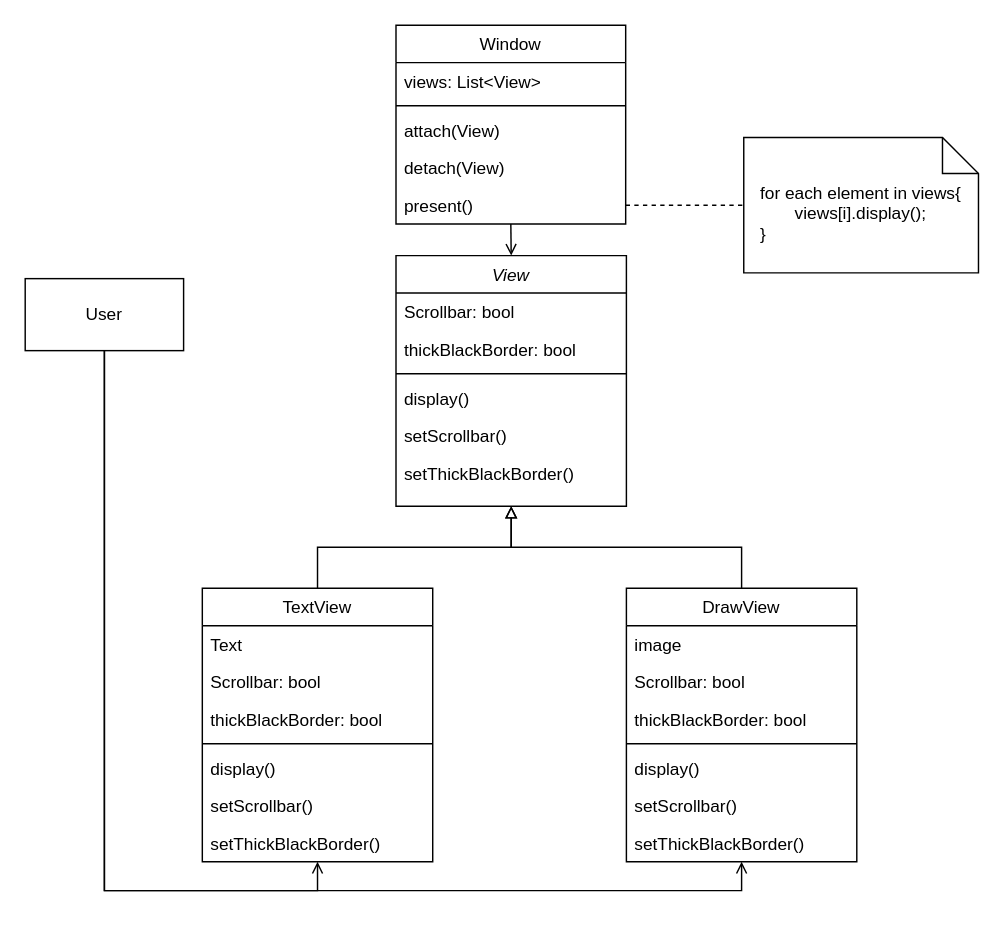
Above: 0506_HW1.drawio in Janette-Hua/111-1-Software-Engineering-Design (draw.io), before the change. Source tidied: cells renumbered, new cells numbered last; positions are measured from the earlier drawing's top-left corner, leaving out a move shared by most shapes. Both pictures are drawn from the tidied source at 144%, with x=0, y=0 at pixel (24, 24).
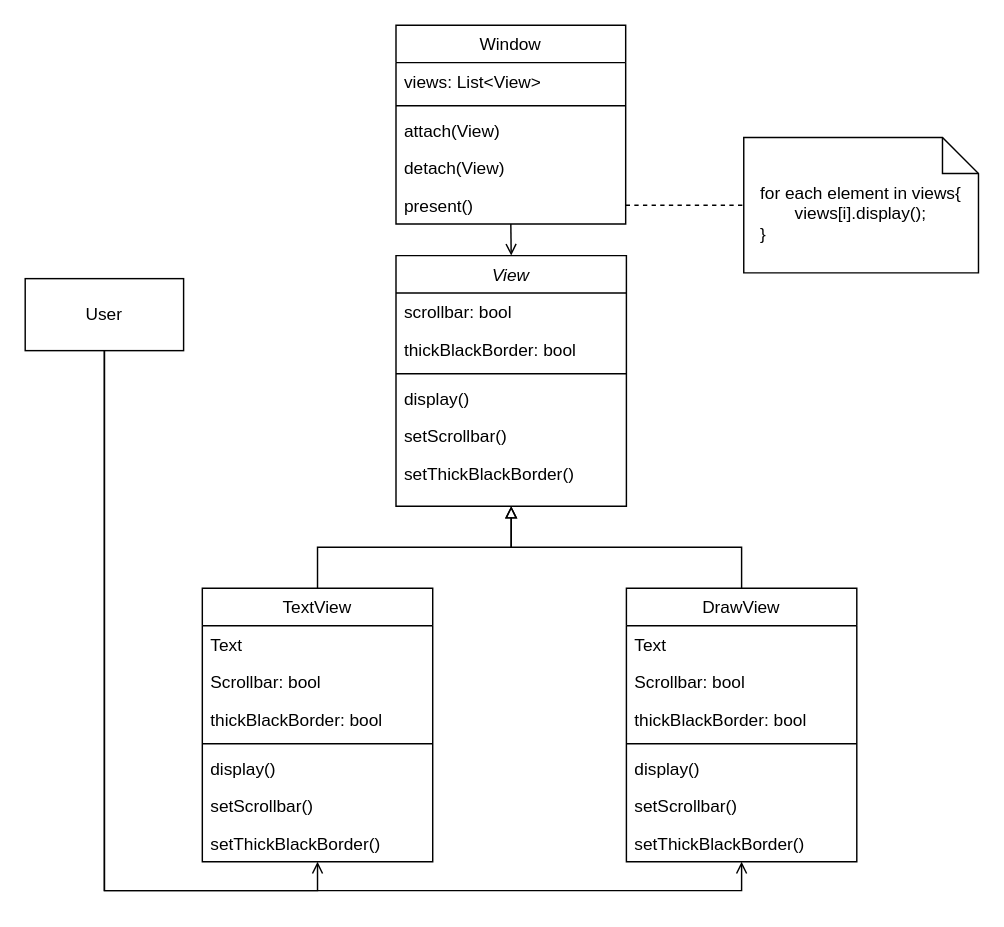
The same diagram, later.

Unchanged cells that the change refers to:
```xml
<mxCell id="19" value="DrawView" style="swimlane;fontStyle=0;align=center;verticalAlign=top;horizontal=1;startSize=26;rounded=0;shadow=0;strokeWidth=1;" parent="1" vertex="1">
  <mxGeometry x="417.5" y="391" width="160" height="190" as="geometry" />
</mxCell>
<mxCell id="27" value="View" style="swimlane;fontStyle=2;align=center;verticalAlign=top;horizontal=1;startSize=26;rounded=0;shadow=0;strokeWidth=1;" parent="1" vertex="1">
  <mxGeometry x="257.5" y="160" width="160" height="174" as="geometry" />
</mxCell>
```

What changed in the source:
```diff
@@
-    <mxCell id="20" value="image" style="text;align=left;verticalAlign=top;spacingLeft=4;spacingRight=4;overflow=hidden;" parent="19" vertex="1">
+    <mxCell id="20" value="Text" style="text;align=left;verticalAlign=top;spacingLeft=4;spacingRight=4;overflow=hidden;" parent="19" vertex="1">
       <mxGeometry y="26" width="160" height="26" as="geometry" />
     </mxCell>
@@
-    <mxCell id="28" value="Scrollbar: bool" style="text;align=left;verticalAlign=top;spacingLeft=4;spacingRight=4;overflow=hidden;" parent="27" vertex="1">
+    <mxCell id="28" value="scrollbar: bool" style="text;align=left;verticalAlign=top;spacingLeft=4;spacingRight=4;overflow=hidden;" parent="27" vertex="1">
       <mxGeometry y="26" width="160" height="26" as="geometry" />
     </mxCell>
```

+++++

- _Required work_: Where a line above contains the string "bool", copy that line.

- _Expected answer_:
-    <mxCell id="28" value="Scrollbar: bool" style="text;align=left;verticalAlign=top;spacingLeft=4;spacingRight=4;overflow=hidden;" parent="27" vertex="1">
+    <mxCell id="28" value="scrollbar: bool" style="text;align=left;verticalAlign=top;spacingLeft=4;spacingRight=4;overflow=hidden;" parent="27" vertex="1">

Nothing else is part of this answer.